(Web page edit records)
= Beginning of Section =

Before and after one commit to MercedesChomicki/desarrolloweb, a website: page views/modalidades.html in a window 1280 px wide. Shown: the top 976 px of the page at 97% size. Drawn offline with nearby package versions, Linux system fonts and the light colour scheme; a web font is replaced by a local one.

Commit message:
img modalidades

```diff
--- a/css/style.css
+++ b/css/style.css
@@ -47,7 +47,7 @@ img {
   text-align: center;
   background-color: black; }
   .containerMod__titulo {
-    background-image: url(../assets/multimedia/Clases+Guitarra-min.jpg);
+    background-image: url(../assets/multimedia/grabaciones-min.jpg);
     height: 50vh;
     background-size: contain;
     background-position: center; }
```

= End of Section =

### The task
All of the lines above are to be restated word for word.

### Result of the task
Before and after one commit to MercedesChomicki/desarrolloweb, a website: page views/modalidades.html in a window 1280 px wide. Shown: the top 976 px of the page at 97% size. Drawn offline with nearby package versions, Linux system fonts and the light colour scheme; a web font is replaced by a local one.

Commit message:
img modalidades

```diff
--- a/css/style.css
+++ b/css/style.css
@@ -47,7 +47,7 @@ img {
   text-align: center;
   background-color: black; }
   .containerMod__titulo {
-    background-image: url(../assets/multimedia/Clases+Guitarra-min.jpg);
+    background-image: url(../assets/multimedia/grabaciones-min.jpg);
     height: 50vh;
     background-size: contain;
     background-position: center; }
```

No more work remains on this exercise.